■ Instructions for the task
Lines containing the word "journal" are the ones to copy from the records below.

+ + + + + + +

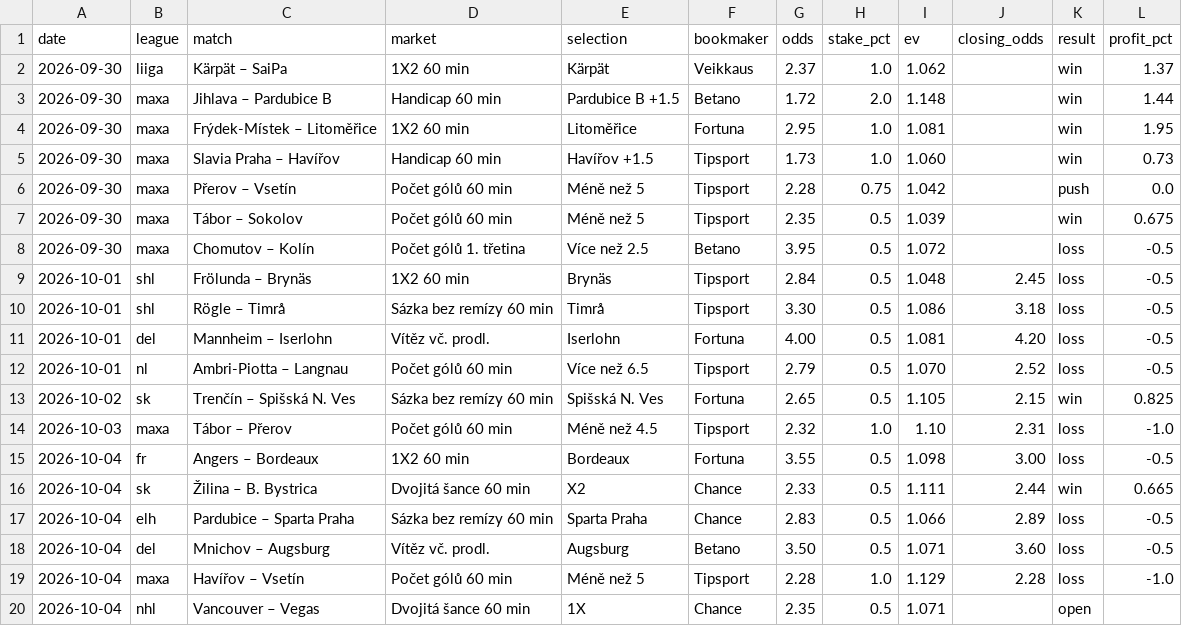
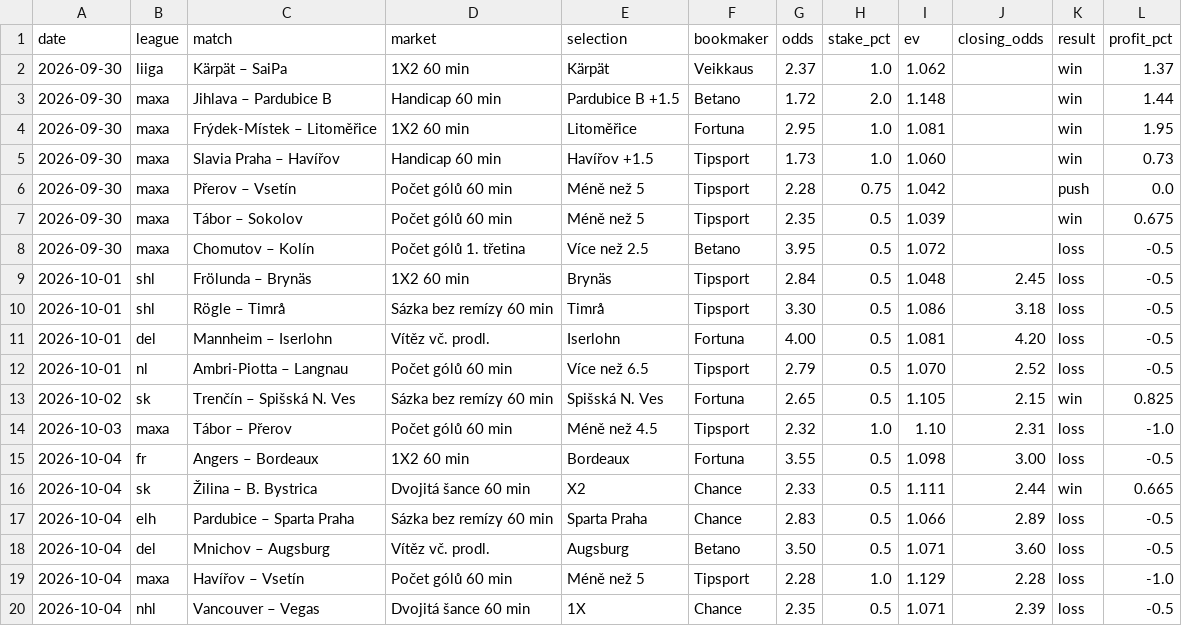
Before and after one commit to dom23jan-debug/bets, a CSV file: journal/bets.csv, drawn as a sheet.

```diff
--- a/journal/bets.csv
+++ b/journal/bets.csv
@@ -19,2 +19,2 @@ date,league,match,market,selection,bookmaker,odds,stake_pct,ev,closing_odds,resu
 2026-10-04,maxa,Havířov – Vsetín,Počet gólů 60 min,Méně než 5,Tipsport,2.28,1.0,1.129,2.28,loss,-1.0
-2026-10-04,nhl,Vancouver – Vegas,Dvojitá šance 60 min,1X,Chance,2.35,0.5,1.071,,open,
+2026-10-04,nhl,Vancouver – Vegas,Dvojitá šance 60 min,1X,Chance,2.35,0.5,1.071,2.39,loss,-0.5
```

+ + + + + + +

■ Solution for this problem
Before and after one commit to dom23jan-debug/bets, a CSV file: journal/bets.csv, drawn as a sheet.
--- a/journal/bets.csv
+++ b/journal/bets.csv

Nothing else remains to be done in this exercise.